In honor of my birthday (yesterday), I'm going to tell you about one of my favorite activities I learned about during my job at a science museum. It involves two of my favorite things - the sun and chocolate - a perfect combination. Plus, it's environmentally friendly - what could be better?

Materials:

  • Cardboard pizza box (the kind delivered pizza comes in)
  • Scissors
  • Aluminum foil
  • Clear tape
  • Plastic wrap or heavy-duty/freezer zip-lock bag
  • Black construction paper
  • Newspapers
  • Ruler or stick
  • Chocolate chip cookie dough

diy solar ovenTake the pizza box and cut a flap in the lid by cutting along three sides, leaving about an inch around the sides of the flap. Fold this flap up so that it stands up when the rest of the lid is closed.
Tightly wrap the aluminum foil around the flap, tape it to the back (outer side) of the flap. Make sure to cover the inner side of the flap with the foil to reflect the sun's rays.

Place double layer of plastic wrap over the opening you made when you cut the flap in the lid, leaving about an inch of plastic overlapping the sides. Tape each side down securely, sealing out the air. If you use a plastic bag instead of plastic wrap, cut out a square big enough to cover the opening, and tape one layer over it. You want to create an airtight window for sunlight to enter into the box.

solar-oven-11

Line the bottom of the box with black construction paper, which will absorb the heat. The black surface is where you will set your food to cook. To insulate your oven so it holds in more heat, roll up sheets of newspaper and place them on the bottom of the box, forming a border around the cooking area, and tape them down. You should still be able to close the lid, but inside there is a seal so air cannot escape.

It is best to use your solar oven when the sun is high overhead - from 11 am to 3 pm. Take it outside to a sunny spot and adjust the flap until the most sunlight possible is reflecting off the aluminum foil and onto the plastic-covered window. Use a ruler or stick to prop the flap at the right angle. You can also angle the entire box by using a rolled up towel.

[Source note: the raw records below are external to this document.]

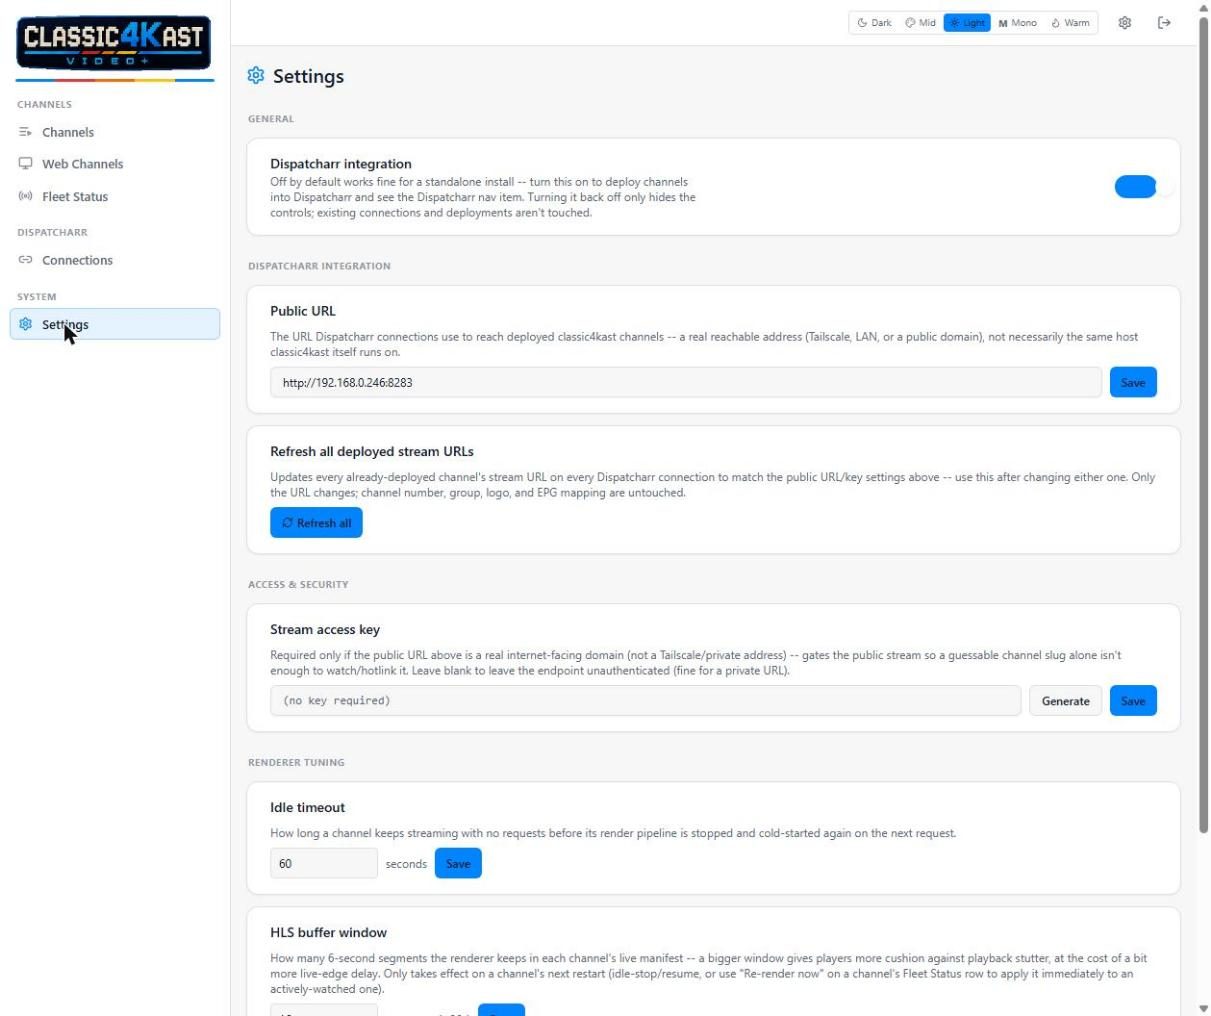
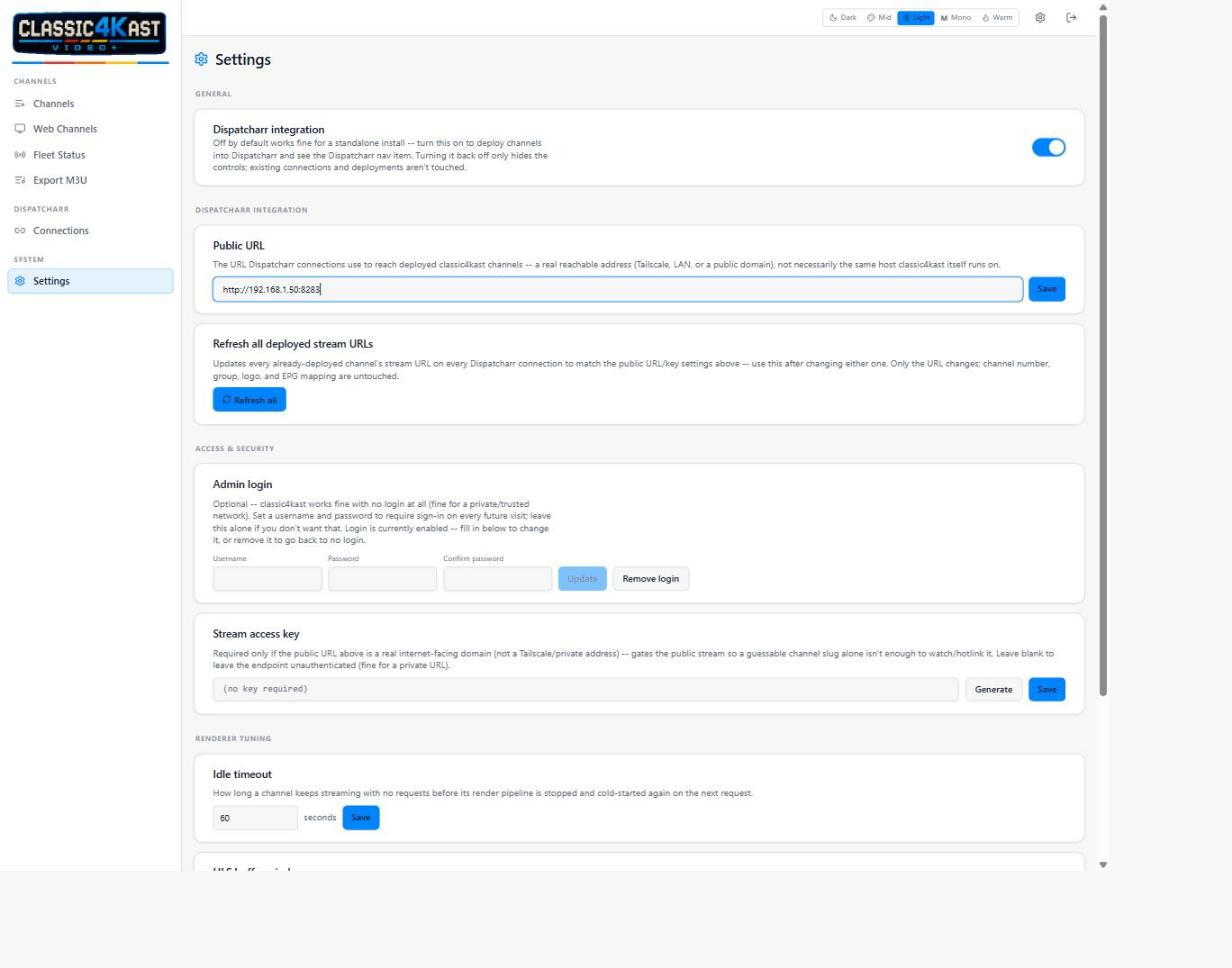
Document admin login, channel number, and M3U export; refresh CURRENT.md  USERGUIDE.md: real screenshots + a new section 12 for M3U export (including how to add it as a live Standard M3U source in Dispatcharr), updated first-run/deploy sections, a troubleshooting entry for "chrome_crashpad_handler: 

diff --git a/USERGUIDE.md b/USERGUIDE.md
@@ -17,6 +17,7 @@ for the concise technical reference version.
 9. [Fleet status & troubleshooting stutter](#9-fleet-status--troubleshooting-stutter)
 10. [Security](#10-security)
 11. [Web Channels (websites & Grafana dashboards)](#11-web-channels-websites--grafana-dashboards)
+12. [Exporting an M3U playlist](#12-exporting-an-m3u-playlist)
 
 ## 1. What it does
 
@@ -68,10 +69,15 @@ To build from source instead of pulling the published image, add a
 
 ## 4. First-run setup
 
-Open `http://<host>:8283`. Since no admin account exists yet, you'll be
-dropped straight into the app rather than a login screen — go to
-**Settings** and set an admin username/password. Every future visit will
-require login.
+Open `http://<host>:8283`. You'll see a one-time prompt to create an admin
+username/password — this is entirely optional, so **Skip for now** is fine
+on a private/trusted network. If you do set one, every future visit will
+require login; you can add, change, or remove it anytime later from
+**Settings → Access & Security**.
+
+<p align="center">
+  <img src="docs/screenshots/first-run-setup.jpg" alt="First-run admin login prompt, with Create admin login and Skip for now buttons" width="60%" />
+</p>
 
 ## 5. Creating your first channel
 
@@ -133,11 +139,19 @@ From the Channels list, click the deploy icon on a channel:
 
 - **Single instance**: pick a connection, a channel group (only groups that
   already contain real channels are shown — Dispatcharr's stream-import-only
-  groups are filtered out automatically), a channel name, and a stream
-  profile. Leave the stream profile on its default (**Redirect**) unless you
-  have a specific reason not to — see [section 9](#9-fleet-status--troubleshooting-stutter).
+  groups are filtered out automatically), a channel name, a **channel
+  number** (leave blank to auto-assign the group's next free number, or set
+  one to pin a specific slot — Dispatcharr rejects it if that number's
+  already taken in the group), and a stream profile. Leave the stream
+  profile on its default (**Redirect**) unless you have a specific reason
+  not to — see [section 9](#9-fleet-status--troubleshooting-stutter).
 - **Multiple instances**: check every connection you want to deploy to at
-  once; group and profile are matched by name across all of them.
+  once; group, profile, and channel number are applied identically across
+  all of them.
+
+<p align="center">
+  <img src="docs/screenshots/deploy-channel-number.png" alt="Deploy modal showing the Channel number field" width="50%" />
+</p>
 
 Deployed channels show up in the channel's deploy list with per-deployment
 refresh/remove actions, and in **Fleet Status** for render health.
@@ -174,8 +188,11 @@ usually the fix, not a Classic4Kast Video+ bug.
 
 ## 10. Security
 
-- Set an admin password on first run — don't leave the instance open on a
-  network you don't control.
+- Set an admin login (first-run prompt, or **Settings → Access & Security**
+  anytime after) if this instance is reachable from a network you don't
+  fully control — it's opt-in and can be skipped, but skipping leaves every
+  management action (channels, deploys, settings) open to anyone who can
+  reach the app.
 - Dispatcharr API tokens are encrypted at rest.
 - If you're exposing Classic4Kast Video+'s stream output beyond your own network, set
   a **stream key** (Settings → Stream Key) — it's baked into the deployed
@@ -301,3 +318,55 @@ A couple of things worth knowing:
   this generically across arbitrary sites.
 - **Clear** removes a captured session (shown once one exists), forcing a
   fresh login next time.
+
+### "Failed to launch the browser process" (read-only root filesystem)
+
+Website channel capture (and the **Log in** flow above) both drive a
+shared headless Chromium instance. If it fails to start with logs like:
+
+```
+[manager][<slug>] capture start failed: Failed to launch the browser process!
+chrome_crashpad_handler: --database is required
+```
+
+Chromium's crash handler is trying to write its database/cache under the
+default XDG paths in `$HOME` and can't — this shows up when the container
+runs with a read-only root filesystem (a common hardening setting in
+Kubernetes, Portainer, or a hand-hardened Compose file; not the default in
+the shipped `docker-compose.yml`). Fix it by pointing those paths at a
+writable location instead, e.g. in the container's `environment:`:
+
+```yaml
+XDG_CONFIG_HOME: /tmp
+XDG_CACHE_HOME: /tmp
+```
+
+`/tmp` is writable even under `read_only: true` (Docker and Kubernetes
+both give it its own tmpfs by default). This has fixed the identical
+symptom on more than one read-only-root deployment so far.
+
+## 12. Exporting an M3U playlist
+
+A standalone alternative to Dispatcharr deploy: go to **Export M3U**, check
+any mix of weather and web channels, and either download a plain `.m3u8`
+file (for VLC, or to import as a one-time upload into Dispatcharr/Threadfin)
+or copy the generated **Playlist URL** to add as a live M3U *source* in
+Dispatcharr, Threadfin, or Jellyfin — that URL is fetched directly by those
+tools on their own schedule, so it always reflects your current channel
+selection with no re-upload needed.
+
+<p align="center">
+  <img src="docs/screenshots/export-m3u.jpg" alt="Export M3U page with weather and web channel checklists" width="80%" />
+</p>
+
+It reuses the exact same **Public URL** (and **stream key**, if set) as
+Dispatcharr's own Redirect-profile deploy — see [section 10](#10-security).
+If you haven't set a stream key and your Public URL is a real
+internet-facing domain (not a private/Tailscale address), the page warns
+you before you hand out a playlist that anyone could watch.
+
+**Adding it to Dispatcharr as a live source:** M3U & EPG Manager → Add M3U →
+Account Type **Standard** → paste the Playlist URL → save, then open the
+account's **Groups** tab and enable **Auto Channel Sync** on the group your
+channels landed in (they'll all be under one group unless you're mixing in
+other real M3U sources with their own `group-title`s).

diff --git a/README.md b/README.md
@@ -20,7 +20,9 @@ the border.</em></p>
 Dispatcharr integration is optional. Classic4Kast Video+ runs standalone with zero
 Dispatcharr connections configured; when you do add one (or several — same
 host or remote), it deploys real Dispatcharr channels into existing channel
-groups, not raw stream-import groups.
+groups, not raw stream-import groups. Prefer a plain M3U instead? Export a
+playlist (or a live, pollable M3U source URL) for Dispatcharr, Threadfin,
+Jellyfin, or VLC without touching Dispatcharr's deploy flow at all.
 
 > **New here?** See [USERGUIDE.md](USERGUIDE.md) for a full walkthrough —
 > install, first channel, Dispatcharr wiring, day-to-day use. This README is
@@ -54,7 +56,8 @@ one image and one `docker compose up`:
   (cloud SSO/MFA included) are supported via an interactive session
   capture — see [USERGUIDE.md § 11](USERGUIDE.md#logging-into-gated-pages-session-capture).
 - **`web`** — the admin UI and control plane: channel configuration (both
-  kinds), Dispatcharr connection management, and deploy/undeploy. Both
+  kinds), Dispatcharr connection management, deploy/undeploy, and M3U
+  playlist export. Both
   renderers poll `web` for their channel lists and report render results
   back over two independent token-authed API contracts; `web` is the only
   process with a published port.
@@ -78,8 +81,10 @@ and persists a random one to its data volume on first boot. Only pass
 `AGENT_TOKEN=<value>` in the environment if you specifically need to pin it
 to a known value.
 
-Open `http://<host>:8283`, set an admin username/password on first load, and
-create your first channel.
+Open `http://<host>:8283` — you'll get a one-time, skippable prompt to set
+an admin username/password (fully optional on a private/trusted network;
+add, change, or remove it anytime later from Settings) — then create your
+first channel.
 
 <p align="center">
   <img src="docs/screenshots/channels-list.jpg" alt="Channels list in the admin UI" width="80%" />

Now for the best part... place the cookie dough in the center of the black paper so the cookies can be seen through the hole made by the flap. Make sure the shadow from the flap is directly behind the box for the best result. Remember to move the box every couple of hours to keep up with the movement of the sun. After 4-6 hours, your cookies should be done and ready to eat, straight from your new solar oven.

You can also make toast by buttering a slice of bread, or sprinkling cheese on it, then letting the sun do the rest, or hot dogs, nachos. If you plan on using the solar oven more than once, place your food on a clear plastic or glass plate to prevent the black paper from getting dirty.

For more details (and recipes) on this activity, go to:

http://www.playsational.com/solar-cooking-cookies-solar-oven/ or

http://www.solarovens.org/news/cooks_illustrated-article.htm or

http://www.hometrainingtools.com/build-a-solar-oven-project/a/1237/

Energy-Saving Stove in MalawiVisit www.heifer.org/schools for more great lesson plans, experiments, and games. Or learn about how Heifer International project participants in Malawi are saving energy and resources with their own environmentally friendly cooking stoves.

Author

Linda Meyers

Linda Meyers, an Arkansas transplant originally from St. Louis, Mo., started working at Heifer International in 2011. She enjoys dragging her three children on nature hikes and snapping photos of them and everything around her. She has a bachelor’s degree in English has been “in the process” of writing the great American novel for 24 years.